If you’re considering opioid addiction treatment, you’ll learn about several types of treatment options offered through a variety of clinics. Medication-assisted treatment (MAT) is one of the most common methods and effective methods. MAT programs generally use one of three drugs to help treat opioid use disorder: buprenorphine, methadone and naltrexone. Buprenorphine is one of the newer medications and an increasingly common choice among doctors who treat addiction.
What Is Buprenorphine?
Buprenorphine is a semi-synthetic opioid. In 2002, the U.S. Food and Drug Administration (FDA) approved buprenorphine as a treatment for opioid use disorder. This medication is a partial agonist, meaning it blocks the effects of other opioids. When buprenorphine blocks other opioids, including illicit substances like heroin or morphine, patients experience reduced cravings, fewer withdrawal symptoms and no feelings of euphoria. This process is an effective part of opioid addiction treatment and recovery.
Buprenorphine for Opioid Addiction
Many MAT programs offer buprenorphine as part of their opioid use disorder treatment plans. It is a long-acting drug, which means a once-daily dose is adequate for most patients. If you receive services at an opioid treatment program (OTP), your doctor and clinic staff will determine the right prescription and treatment length for your recovery. Buprenorphine comes in several different formulations, including films, tablets, implants and injectables. Misuse-deterrent formulas reduce the risks of overdose among patients taking buprenorphine.

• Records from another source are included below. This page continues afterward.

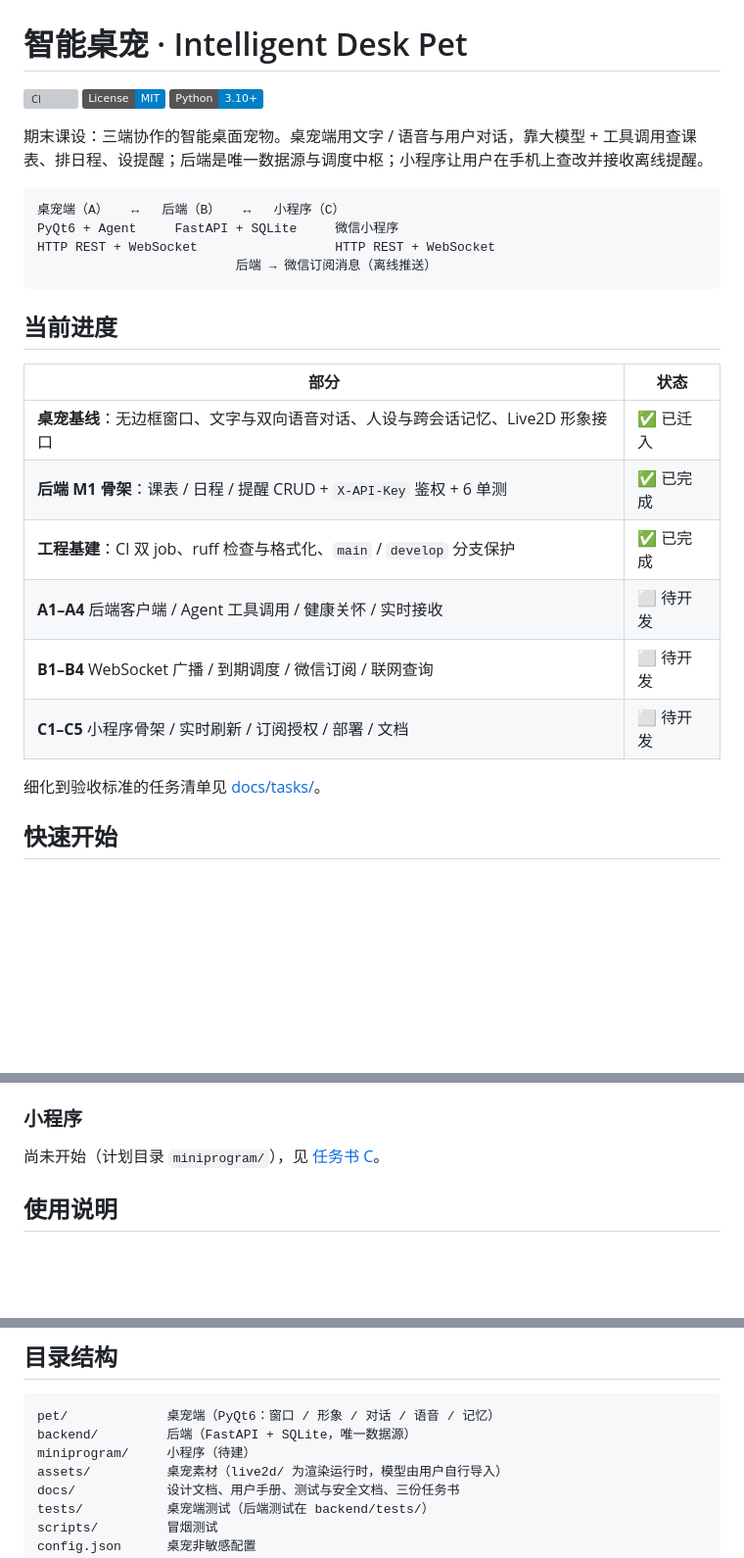
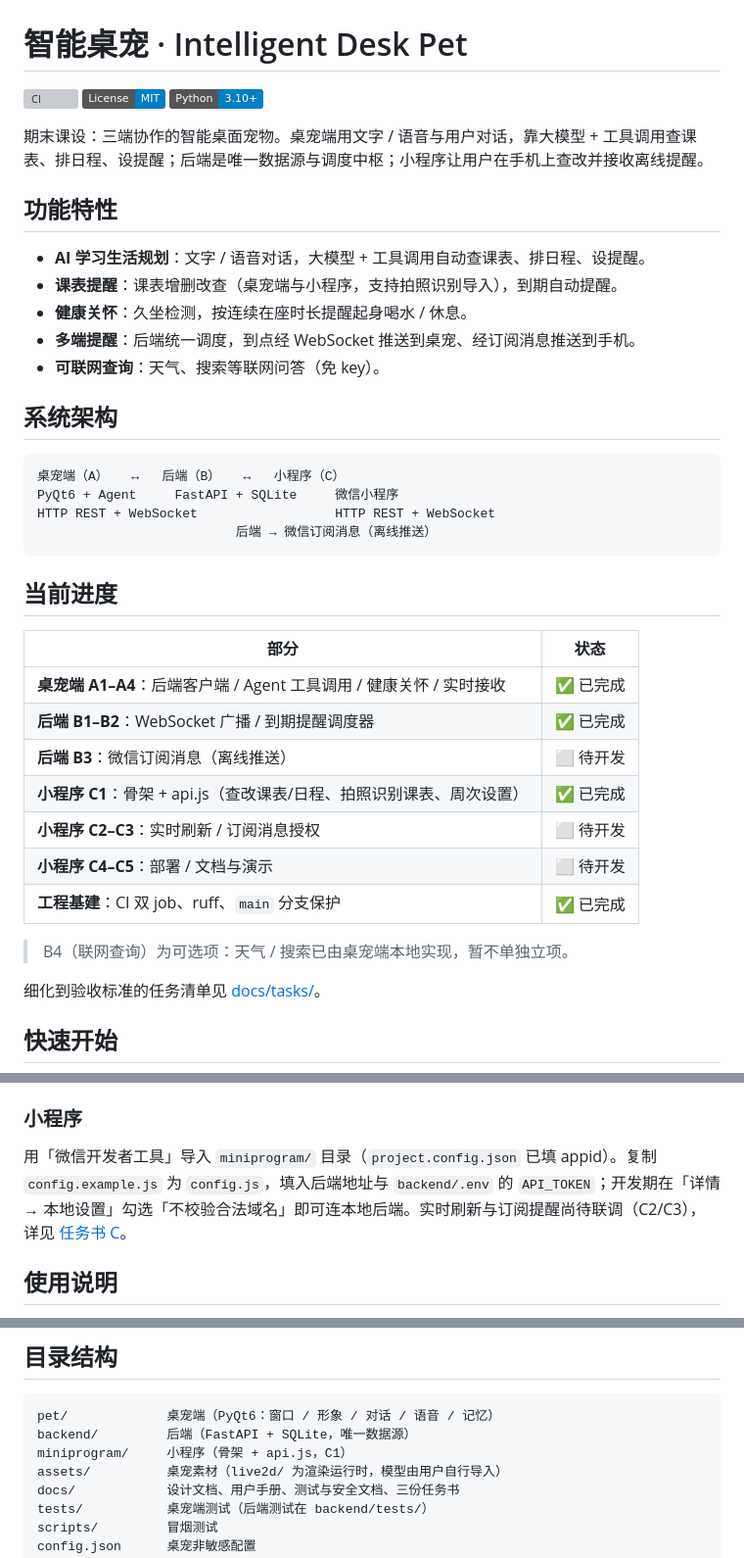
Before and after one commit to Yunkimo/IDP, a Markdown page: README.md, 3 parts joined by grey strips. Shown at 98% size. Drawn GitHub-style; badges without logos; blank space fills up the shorter version; grey boxes are pictures that could not be loaded.

Commit message:
docs(readme): 同步当前进度与文档索引
- 新增「功能特性」五大能力小节与「系统架构」标题
- 当前进度表更新为 A1–A4/B1–B2/C1 已完成，B3/C2–C5 待开发
- 文档段落改为表格，补全 API 契约、考核证据、AI 记录、依赖清单、贡献指南与演示视频占位
- 修正 CI badge 仓库名与分支保护说明（仅 main 受保护）

````diff
--- a/README.md
+++ b/README.md
@@ -5,6 +5,16 @@
 [![Python](https://img.shields.io/badge/Python-3.10%2B-blue.svg)](https://www.python.org/)
 
 期末课设：三端协作的智能桌面宠物。桌宠端用文字 / 语音与用户对话，靠大模型 + 工具调用查课表、排日程、设提醒；后端是唯一数据源与调度中枢；小程序让用户在手机上查改并接收离线提醒。
+
+## 功能特性
+
+- **AI 学习生活规划**：文字 / 语音对话，大模型 + 工具调用自动查课表、排日程、设提醒。
+- **课表提醒**：课表增删改查（桌宠端与小程序，支持拍照识别导入），到期自动提醒。
+- **健康关怀**：久坐检测，按连续在座时长提醒起身喝水 / 休息。
+- **多端提醒**：后端统一调度，到点经 WebSocket 推送到桌宠、经订阅消息推送到手机。
+- **可联网查询**：天气、搜索等联网问答（免 key）。
+
+## 系统架构
 
 ```
 桌宠端（A）   ↔   后端（B）   ↔   小程序（C）
@@ -17,12 +27,15 @@ HTTP REST + WebSocket                  HTTP REST + WebSocket
 
 | 部分 | 状态 |
 |---|---|
-| **桌宠基线**：无边框窗口、文字与双向语音对话、人设与跨会话记忆、Live2D 形象接口 | ✅ 已迁入 |
-| **后端 M1 骨架**：课表 / 日程 / 提醒 CRUD + `X-API-Key` 鉴权 + 6 单测 | ✅ 已完成 |
-| **工程基建**：CI 双 job、ruff 检查与格式化、`main` / `develop` 分支保护 | ✅ 已完成 |
-| **A1–A4** 后端客户端 / Agent 工具调用 / 健康关怀 / 实时接收 | ⬜ 待开发 |
-| **B1–B4** WebSocket 广播 / 到期调度 / 微信订阅 / 联网查询 | ⬜ 待开发 |
-| **C1–C5** 小程序骨架 / 实时刷新 / 订阅授权 / 部署 / 文档 | ⬜ 待开发 |
+| **桌宠端 A1–A4**：后端客户端 / Agent 工具调用 / 健康关怀 / 实时接收 | ✅ 已完成 |
+| **后端 B1–B2**：WebSocket 广播 / 到期提醒调度器 | ✅ 已完成 |
+| **后端 B3**：微信订阅消息（离线推送） | ⬜ 待开发 |
+| **小程序 C1**：骨架 + api.js（查改课表/日程、拍照识别课表、周次设置） | ✅ 已完成 |
+| **小程序 C2–C3**：实时刷新 / 订阅消息授权 | ⬜ 待开发 |
+| **小程序 C4–C5**：部署 / 文档与演示 | ⬜ 待开发 |
+| **工程基建**：CI 双 job、ruff、`main` 分支保护 | ✅ 已完成 |
+
+> B4（联网查询）为可选项：天气 / 搜索已由桌宠端本地实现，暂不单独立项。
 
 细化到验收标准的任务清单见 [docs/tasks/](docs/tasks/)。
 
@@ -54,7 +67,7 @@ copy .env.example .env     :: 填入 API_TOKEN
 
 ### 小程序
 
-尚未开始（计划目录 `miniprogram/`），见 [任务书 C](docs/tasks/C-miniprogram-deploy.md)。
+用「微信开发者工具」导入 `miniprogram/` 目录（`project.config.json` 已填 appid）。复制 `config.example.js` 为 `config.js`，填入后端地址与 `backend/.env` 的 `API_TOKEN`；开发期在「详情 → 本地设置」勾选「不校验合法域名」即可连本地后端。实时刷新与订阅提醒尚待联调（C2/C3），详见 [任务书 C](docs/tasks/C-miniprogram-deploy.md)。
 
 ## 使用说明
 
@@ -70,7 +83,7 @@ copy .env.example .env     :: 填入 API_TOKEN
 ```
 pet/             桌宠端（PyQt6：窗口 / 形象 / 对话 / 语音 / 记忆）
 backend/         后端（FastAPI + SQLite，唯一数据源）
-miniprogram/     小程序（待建）
+miniprogram/     小程序（骨架 + api.js，C1）
 assets/          桌宠素材（live2d/ 为渲染运行时，模型由用户自行导入）
 docs/            设计文档、用户手册、测试与安全文档、三份任务书
 tests/           桌宠端测试（后端测试在 backend/tests/）
````
Also changed, not shown: other parts of README.md (+16 -5 lines).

Patients taking buprenorphine for opioid addiction may experience side effects like drowsiness, dizziness, headaches and constipation. Talk to your doctor if you experience these or more severe side effects.
Why Is Buprenorphine Use Growing?
Buprenorphine is one of the three FDA-approved drugs for treating opioid use disorder, along with methadone and naltrexone. In the 20 years since its introduction to the market, buprenorphine has become the most commonly prescribed medication for treating opioid addiction. Between 2009 and 2018, the overall rate of buprenorphine use among people aged 15 to 80 increased from 1.97 to 4.43%. Data indicates this trend will continue.
While buprenorphine is similar to methadone, key differences explain why buprenorphine use is growing. Methadone is a highly regulated Schedule II drug only approved for use at Opioid Treatment Programs (OTPs). Buprenorphine, however, is a Schedule III drug and more widely accessible through office-based opioid treatment (OBOT) and physicians who are certified to prescribe it.
This difference in regulations is because buprenorphine is a partial agonist, while methadone is a full agonist. As a partial agonist, buprenorphine has a ceiling effect. This limit makes buprenorphine safer and reduces the risk of overdose compared to a full agonist like methadone.
Medication-Assisted Treatment Clinics in the U.S.
At MedMark Treatment Centers, we have over 40 facilities around the country dedicated to providing medication-assisted treatment for opioid use disorder. Our medical providers and clinic staff combine medication, including buprenorphine and methadone maintenance, with counseling and other support services to help you get sober. We offer compassionate care to treat persistent opioid addiction.
If you’re struggling with opioid addiction, reach out to learn more about MedMark and how we can help you on your path to recovery.